Pharmacists are health care professionals who dispense prescription medications to patients, translate the doctor’s orders and instructions on how to properly take these medications, and provide additional safety information. They can also provide immunizations, oversee medications and history, provide advice on health and well-being, and conduct screenings.
They are employed by hospitals, drugstores, and pharmacies. Some pharmacists own independent businesses, or they manage chain locations and perform business management activities like administration and inventory. Many deals with standard and generic drug brands provided by pharmaceutical companies, while others use pharmaceutical compounding methods to create unique, personally-tailored prescription medications for individual patients. (For additional information about this type of specialized pharmacy learn more at MEDS Pharmacy and see their example suite of services).
Typical job duties and required tasks include:
- Filling prescriptions
- Verifying physician and doctor instructions
- Checking for adverse reactions and interactions with a patient’s other medications
- Instructing on proper dosage and how to take or apply the prescribed medicine
- Reviewing potential side effects and how to mitigate them, where possible
- Suggesting alternate, better-suited brands or medications to health practitioners
- Compounding medications to create unique formulas for specific patient needs
- Managing and supervising pharmacy technicians and trainees/interns
- Providing flu shots and other vaccinations
- Answering general health and wellness queries from patients
- Suggesting recommendations on equipment or supplies
- Teaching health care practitioners about medications and treatments
- Filling out insurance paperwork and forms and collaborating with insurance companies
- Ensuring compliance with laws and regulations
- Recordkeeping and administrative duties
- Inventory and ordering
- Working with other health professionals to review patient care plans and evaluate needs
Pharmacists must take several years of schooling to earn an accredited Doctor of Pharmacy degree that includes Undergrad coursework and professional education and interning. Coursework includes topics like pharmacology, chemistry, toxicology, biology, and pharmacy administration.
Pharmacists need a wide variety of skill sets and attributes.
- Careful reading and comprehension are required to ensure no mistakes are made with prescriptions, dosages, and doctor’s notes.
- Active listening with patients is essential to understand their questions, concerns, and to ascertain their full understanding of instructions and requirements.

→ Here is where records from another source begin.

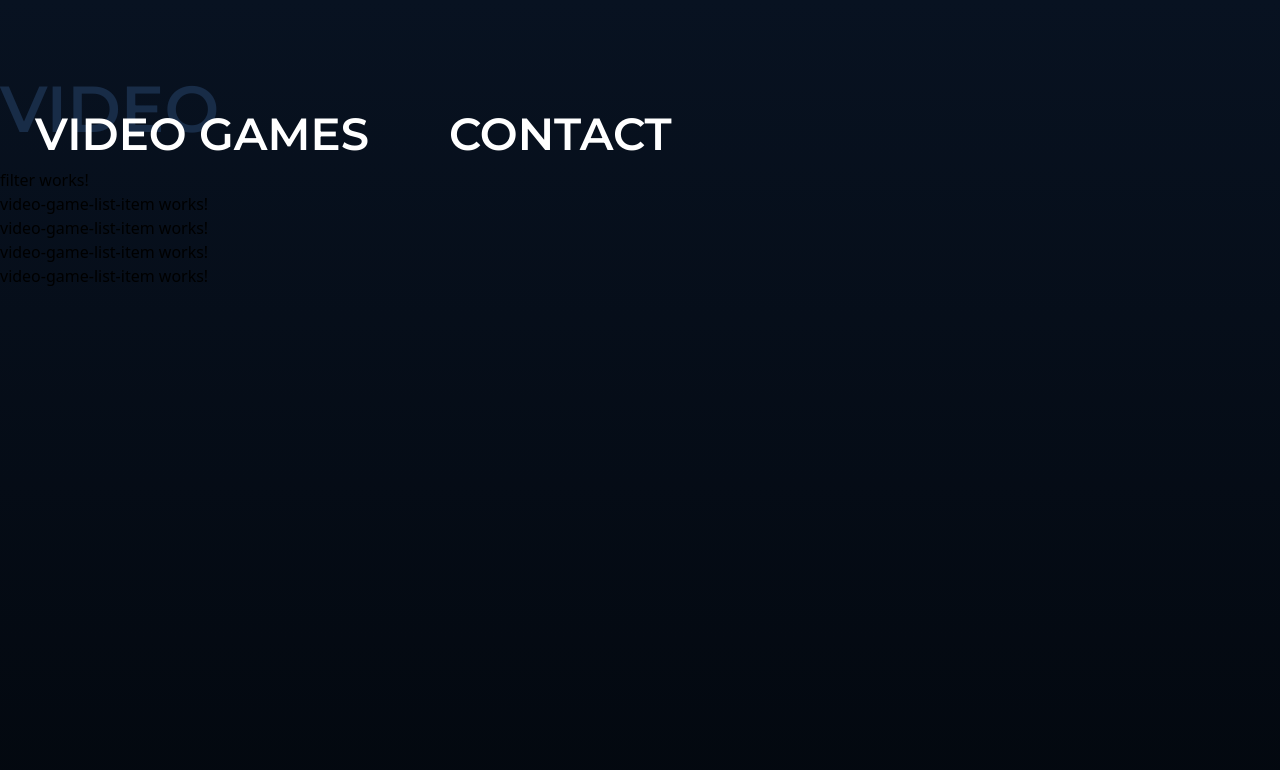
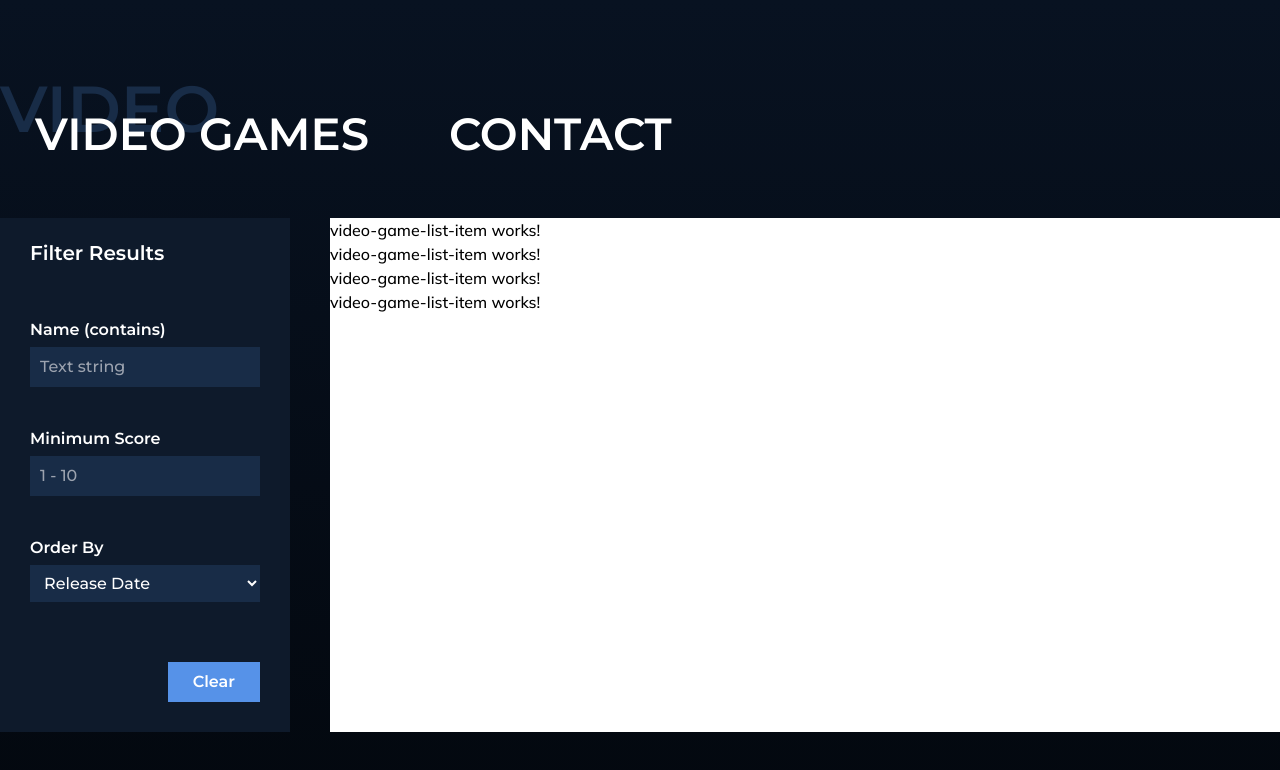
Before and after one commit to webcat12345/connect-now-test, an Angular app: page / in a window 1280 px wide. Shown: the top 770 px of the page. Built offline with nearby package versions, Linux system fonts and the light colour scheme.

Commit message:
feat: complete filter box ui

```diff
--- a/src/app/layout/navbar/navbar.component.html
+++ b/src/app/layout/navbar/navbar.component.html
@@ -1,4 +1,4 @@
-<nav class="pt-100">
+<nav class="pt-100 pb-50">
   <div class="container">
     <ul class="flex font-montserrat font-medium text-45 uppercase px-35">
       <li class="relative mr-80" *ngFor="let item of navItems" [routerLink]="item.route">
--- a/src/app/pages/video-games/filter/filter.component.html
+++ b/src/app/pages/video-games/filter/filter.component.html
@@ -1 +1,27 @@
-<p>filter works!</p>
+<div class="bg-thick px-30 pt-20 pb-30">
+  <h4 class="font-montserrat text-20 text-white font-medium mb-50">Filter Results</h4>
+  <form class="text-white">
+    <div class="form-group mb-40">
+      <label for="name">Name (contains)</label>
+      <input type="text" id="name" class="form-control" placeholder="Text string" />
+    </div>
+
+    <div class="form-group mb-40">
+      <label for="score">Minimum Score</label>
+      <input type="text" id="score" class="form-control" placeholder="1 - 10" />
+    </div>
+
+    <div class="form-group mb-60">
+      <label for="order">Order By</label>
+      <select id="order" class="form-control">
+        <option>Release Date</option>
+        <option>Score</option>
+        <option>Name</option>
+      </select>
+    </div>
+
+    <div class="flex justify-end">
+      <button class="btn-primary">Clear</button>
+    </div>
+  </form>
+</div>
--- a/src/app/pages/video-games/video-games.component.html
+++ b/src/app/pages/video-games/video-games.component.html
@@ -1,9 +1,13 @@
 <section class="container">
-  <app-filter></app-filter>
-  <div>
-    <app-video-game-list-item></app-video-game-list-item>
-    <app-video-game-list-item></app-video-game-list-item>
-    <app-video-game-list-item></app-video-game-list-item>
-    <app-video-game-list-item></app-video-game-list-item>
+  <div class="grid grid-cols-8 gap-x-40">
+    <div class="col-span-2">
+      <app-filter></app-filter>
+    </div>
+    <div class="col-span-6 bg-white">
+      <app-video-game-list-item></app-video-game-list-item>
+      <app-video-game-list-item></app-video-game-list-item>
+      <app-video-game-list-item></app-video-game-list-item>
+      <app-video-game-list-item></app-video-game-list-item>
+    </div>
   </div>
 </section>
--- a/src/styles.scss
+++ b/src/styles.scss
@@ -9,3 +9,25 @@
 .font-mulish {
   font-family: 'Mulish', sans-serif;
 }
+
+* {
+  font-family: 'Montserrat', sans-serif;
+}
+
+p {
+  font-family: 'Mulish', sans-serif;
+}
+
+.form-group {
+  @apply flex flex-col;
+  label {
+    @apply font-medium mb-5;
+  }
+  .form-control {
+    @apply bg-dark py-[8px] px-10 outline-0;
+  }
+}
+
+.btn-primary {
+  @apply font-medium bg-secondary px-25 py-[8px];
+}
```
Also changed, not shown: src/app/pages/video-games/video-games.module.ts (+5 -11 lines).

- Excellent communication skills with doctors, co-workers, patients, caregivers, and the general public, both verbally and written.
- Critical thinking and problem-solving skills to deal with conflicts, reviews, and revisions to care plans
- Professional and friendly customer service skills and the ability to translate technical and medical jargon to lay, people,
- Extremely detail-oriented thinking and careful practice when dealing with drugs that can endanger patients
- The stamina and capacity to work in a busy, high volume environment with frequent standing
Being a pharmacist is a rewarding job with lucrative pay, but it is hard work with many responsibilities and accountabilities. It requires a blend of medical, technical, administrative, and people skills to help patients with the best possible healthcare outcomes. It’s vital to stay up-to-date with the latest research and be committed to lifelong learning, as the field of pharmaceuticals and medicine is constantly changing when new research and innovations emerge. Learning specialties like pharmaceutical compounding and how to manage one’s own business are professional development opportunities that can lead to ongoing success.